            Yet, as he sights on the next man and the next, he realizes that part of him still doubts the visions he has had, wonders if they have been merely the hallucinations of a madman who was driven insane by three days of police torture when his implant was first installed.  Part of him is still terrified at the idea of not going through with the Thursday Plan, of having to accept that his two years of planning and training for this day have been a sterile, vain lie.  And part of him is terrified that the real reason he is searching for a way to not go through with the Plan is that, after two decades of actively fighting Apartheid, he has finally discovered the limit of his commitment and resolve.  Yet despite the doubts and the fears, even as President Groenewald comes into his sights, James can feel, deep in his soul, that this is unnecessary, counter-productive, and wrong, and that having the steel workers union in Johannesburg go on strike to demonstrate to a wary and demoralized populace the efficacy of the jammers and the ability of united people to defy the oppressors is a better way.

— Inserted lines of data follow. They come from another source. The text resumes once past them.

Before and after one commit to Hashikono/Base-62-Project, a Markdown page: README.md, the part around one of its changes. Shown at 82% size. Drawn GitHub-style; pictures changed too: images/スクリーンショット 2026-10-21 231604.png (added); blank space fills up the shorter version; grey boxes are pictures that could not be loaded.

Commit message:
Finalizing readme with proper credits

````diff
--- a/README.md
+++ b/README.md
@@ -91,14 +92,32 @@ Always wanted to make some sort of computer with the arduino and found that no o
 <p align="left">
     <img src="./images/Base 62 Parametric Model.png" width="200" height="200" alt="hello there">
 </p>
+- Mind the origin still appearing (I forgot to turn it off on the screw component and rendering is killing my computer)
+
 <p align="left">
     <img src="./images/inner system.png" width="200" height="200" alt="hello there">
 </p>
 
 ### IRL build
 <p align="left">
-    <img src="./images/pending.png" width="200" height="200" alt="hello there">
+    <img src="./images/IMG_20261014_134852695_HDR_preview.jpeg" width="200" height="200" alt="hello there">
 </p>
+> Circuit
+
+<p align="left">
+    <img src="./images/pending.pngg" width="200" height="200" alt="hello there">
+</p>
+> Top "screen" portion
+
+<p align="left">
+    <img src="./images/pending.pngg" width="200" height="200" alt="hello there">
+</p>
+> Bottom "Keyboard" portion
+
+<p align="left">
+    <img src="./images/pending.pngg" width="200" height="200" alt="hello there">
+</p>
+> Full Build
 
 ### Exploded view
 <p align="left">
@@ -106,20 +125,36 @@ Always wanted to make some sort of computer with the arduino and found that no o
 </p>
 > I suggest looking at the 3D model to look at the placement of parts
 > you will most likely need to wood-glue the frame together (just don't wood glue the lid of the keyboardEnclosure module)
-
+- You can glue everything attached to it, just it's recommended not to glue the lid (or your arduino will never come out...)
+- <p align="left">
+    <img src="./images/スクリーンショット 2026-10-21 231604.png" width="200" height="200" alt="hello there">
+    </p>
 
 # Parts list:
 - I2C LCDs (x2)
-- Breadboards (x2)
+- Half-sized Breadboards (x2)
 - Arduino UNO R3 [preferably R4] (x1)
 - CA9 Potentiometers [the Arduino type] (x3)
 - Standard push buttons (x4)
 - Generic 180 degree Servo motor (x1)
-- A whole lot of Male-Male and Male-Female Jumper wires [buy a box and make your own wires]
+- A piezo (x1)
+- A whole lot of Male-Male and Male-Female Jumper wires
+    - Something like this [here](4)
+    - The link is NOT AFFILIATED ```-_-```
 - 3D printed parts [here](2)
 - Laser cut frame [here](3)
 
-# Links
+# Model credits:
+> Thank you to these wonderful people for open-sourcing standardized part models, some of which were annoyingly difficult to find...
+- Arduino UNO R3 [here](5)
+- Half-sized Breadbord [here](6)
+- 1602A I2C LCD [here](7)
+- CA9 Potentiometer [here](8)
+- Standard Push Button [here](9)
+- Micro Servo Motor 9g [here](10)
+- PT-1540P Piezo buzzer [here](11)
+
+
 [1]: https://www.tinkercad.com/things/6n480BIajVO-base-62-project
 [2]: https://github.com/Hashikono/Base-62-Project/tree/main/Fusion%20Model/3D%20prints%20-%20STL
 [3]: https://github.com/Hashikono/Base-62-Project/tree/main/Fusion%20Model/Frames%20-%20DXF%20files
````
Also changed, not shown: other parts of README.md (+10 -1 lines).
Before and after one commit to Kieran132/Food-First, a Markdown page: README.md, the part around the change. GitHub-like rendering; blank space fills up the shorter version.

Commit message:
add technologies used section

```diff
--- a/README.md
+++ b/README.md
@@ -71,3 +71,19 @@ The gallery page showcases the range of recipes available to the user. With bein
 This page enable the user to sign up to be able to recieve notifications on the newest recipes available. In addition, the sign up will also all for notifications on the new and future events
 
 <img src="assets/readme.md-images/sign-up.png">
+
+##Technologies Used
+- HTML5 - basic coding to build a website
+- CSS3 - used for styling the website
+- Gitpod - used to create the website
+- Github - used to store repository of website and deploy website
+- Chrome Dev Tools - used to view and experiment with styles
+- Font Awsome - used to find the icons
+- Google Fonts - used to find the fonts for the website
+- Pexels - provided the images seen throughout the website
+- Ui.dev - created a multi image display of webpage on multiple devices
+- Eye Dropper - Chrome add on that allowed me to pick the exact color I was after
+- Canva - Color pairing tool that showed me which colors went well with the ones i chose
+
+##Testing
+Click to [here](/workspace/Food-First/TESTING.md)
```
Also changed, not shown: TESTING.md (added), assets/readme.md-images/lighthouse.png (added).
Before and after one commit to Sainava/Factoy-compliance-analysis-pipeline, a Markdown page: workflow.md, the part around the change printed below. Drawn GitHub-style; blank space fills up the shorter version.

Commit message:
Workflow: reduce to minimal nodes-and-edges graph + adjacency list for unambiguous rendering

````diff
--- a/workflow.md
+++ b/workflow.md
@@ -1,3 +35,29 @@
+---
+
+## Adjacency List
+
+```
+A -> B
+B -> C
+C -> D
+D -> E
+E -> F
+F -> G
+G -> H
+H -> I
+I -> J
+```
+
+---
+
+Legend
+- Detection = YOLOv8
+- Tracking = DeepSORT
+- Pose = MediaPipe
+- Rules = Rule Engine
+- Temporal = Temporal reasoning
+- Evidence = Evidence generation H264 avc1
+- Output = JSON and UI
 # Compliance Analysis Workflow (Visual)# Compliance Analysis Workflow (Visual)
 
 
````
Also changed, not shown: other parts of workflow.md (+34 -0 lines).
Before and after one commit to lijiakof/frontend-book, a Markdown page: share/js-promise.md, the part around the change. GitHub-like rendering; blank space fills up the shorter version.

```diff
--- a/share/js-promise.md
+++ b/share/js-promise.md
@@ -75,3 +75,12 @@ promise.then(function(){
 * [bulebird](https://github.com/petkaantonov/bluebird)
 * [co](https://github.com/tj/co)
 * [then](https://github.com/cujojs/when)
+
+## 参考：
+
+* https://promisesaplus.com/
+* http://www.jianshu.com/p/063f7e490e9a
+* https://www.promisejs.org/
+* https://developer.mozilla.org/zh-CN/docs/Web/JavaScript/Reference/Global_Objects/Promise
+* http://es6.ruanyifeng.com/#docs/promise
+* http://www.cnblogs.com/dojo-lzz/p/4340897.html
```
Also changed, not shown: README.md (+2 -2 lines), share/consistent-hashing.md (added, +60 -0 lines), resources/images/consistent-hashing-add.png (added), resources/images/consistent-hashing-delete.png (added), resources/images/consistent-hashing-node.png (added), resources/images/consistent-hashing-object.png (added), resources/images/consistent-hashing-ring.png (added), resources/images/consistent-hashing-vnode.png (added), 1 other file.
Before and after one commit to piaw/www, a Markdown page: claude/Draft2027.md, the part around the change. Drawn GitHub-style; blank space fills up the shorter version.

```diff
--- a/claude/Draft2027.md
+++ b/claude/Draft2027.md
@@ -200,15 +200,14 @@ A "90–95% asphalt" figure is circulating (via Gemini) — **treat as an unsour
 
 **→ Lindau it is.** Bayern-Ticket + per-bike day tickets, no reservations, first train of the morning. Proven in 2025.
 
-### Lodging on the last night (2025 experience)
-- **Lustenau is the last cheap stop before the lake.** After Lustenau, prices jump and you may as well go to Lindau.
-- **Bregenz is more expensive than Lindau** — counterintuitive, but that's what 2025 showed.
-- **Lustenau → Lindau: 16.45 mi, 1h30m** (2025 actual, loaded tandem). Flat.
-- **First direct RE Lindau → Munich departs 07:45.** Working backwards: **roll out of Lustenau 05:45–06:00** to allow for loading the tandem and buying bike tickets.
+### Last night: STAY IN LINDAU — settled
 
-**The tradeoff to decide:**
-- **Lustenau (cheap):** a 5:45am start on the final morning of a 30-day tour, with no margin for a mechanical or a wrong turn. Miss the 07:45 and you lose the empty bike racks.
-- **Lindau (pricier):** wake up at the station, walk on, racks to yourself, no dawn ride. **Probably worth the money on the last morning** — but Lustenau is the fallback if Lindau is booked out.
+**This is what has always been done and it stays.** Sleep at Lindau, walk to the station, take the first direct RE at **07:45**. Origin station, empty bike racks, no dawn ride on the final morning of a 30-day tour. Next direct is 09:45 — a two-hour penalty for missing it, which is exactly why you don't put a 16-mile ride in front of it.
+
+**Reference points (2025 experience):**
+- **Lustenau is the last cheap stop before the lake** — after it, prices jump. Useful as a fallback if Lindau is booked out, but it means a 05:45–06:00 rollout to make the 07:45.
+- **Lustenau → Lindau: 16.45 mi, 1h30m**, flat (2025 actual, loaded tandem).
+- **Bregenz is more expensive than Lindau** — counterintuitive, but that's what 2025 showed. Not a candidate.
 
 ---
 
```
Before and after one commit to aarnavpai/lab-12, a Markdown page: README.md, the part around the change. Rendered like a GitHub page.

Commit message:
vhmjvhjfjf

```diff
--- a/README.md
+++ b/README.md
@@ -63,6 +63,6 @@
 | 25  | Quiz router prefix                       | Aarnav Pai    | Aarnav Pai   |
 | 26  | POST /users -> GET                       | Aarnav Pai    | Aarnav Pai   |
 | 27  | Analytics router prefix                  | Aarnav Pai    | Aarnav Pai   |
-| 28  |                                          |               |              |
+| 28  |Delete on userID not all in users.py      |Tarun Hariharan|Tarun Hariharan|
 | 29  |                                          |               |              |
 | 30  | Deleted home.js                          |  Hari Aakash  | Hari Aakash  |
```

            And then it happens.  He can feel it, spreading quickly from the implant at the back of his skull to all parts of his mind ‑- one of his hallucinations ‑- and he briefly feels some sense of relief.  He sees himself as a bird, flying beside a tall cliff, high, high above a rocky plain, unable to find an updraft.  With his mind's eye he observes the scene solidifying and becoming more and more tangible, but he knows that he must focus on the reality frozen in time around him and make a decision.  The mental image that he is a tired bird, as it becomes more palpable, supplanting the hotel room and the street and the magnified image of the President in his telescopic sight, does not distract him from the choice that he has before him; instead, the vision ‑- for it is no longer just a mental image ‑- seems to make the choice more immediate and real.  He wants to keep flapping his wings, but he is exhausted, and all he must do to relieve the pain in his muscles is let himself pull the trigger.  There is no perch on which to rest:  he must climb or drop.

            Somehow, he is able to see the plateau above him, and compared to the rocky plain below it is a world of surpassing beauty, yet beyond it, majestic falcons are ascending to even higher plateaus.  So with an effort of will James beats his wings, removes his finger from the trigger, and flies up to another universe.

            "James, what are you doing?  James‑-"

            As the rifle disappears and the telescopic sight becomes a television on the other side of the changing room, he watches President Groenewald transform into a different man, a black man whose face he knows ‑- one of the ANC leaders.  James begins to remember this new universe, how Tutu did not die in prison, nor Mandela, how Apartheid was brought down in '94, how the nation has struggled since then to foster healing, justice, and prosperity, and how he has been active in that struggle.


            He looks over and sees that Richard is still with him, but now accompanied by Johnathon and Ruth, all of them sitting at a table waiting for him.

            "He's not saying anything new," says Richard, pointing to President Mbeki on the television.  "Put it off."

            "The stay-at-homes," Johnathon says, once James joins them at the table.  "We must decide about them now."

            "A general strike.  A bit desperate, don't you think?" Richard objects.

            Ruth leans forward.  "These austerity measures have to be stopped.  The government has lost touch and doesn't understand that it's the poor who are bearing the weight of these reductions."

            Out of habit James reaches behind his neck to fiddle with his jammer but finds that it is not there.  He is not even wearing a turtleneck sweater.  Then he remembers that in this universe there have never been implants, and he smiles.  As he remembers more about who he is and what he has been fighting for, he realizes that he has some difficult decisions ahead of him.  But with no implant and no jammer, how will he know what to choose?  As Johnathon asks for his opinion, he mutters a prayer for clarity, trying to envision the type of world he would like to create.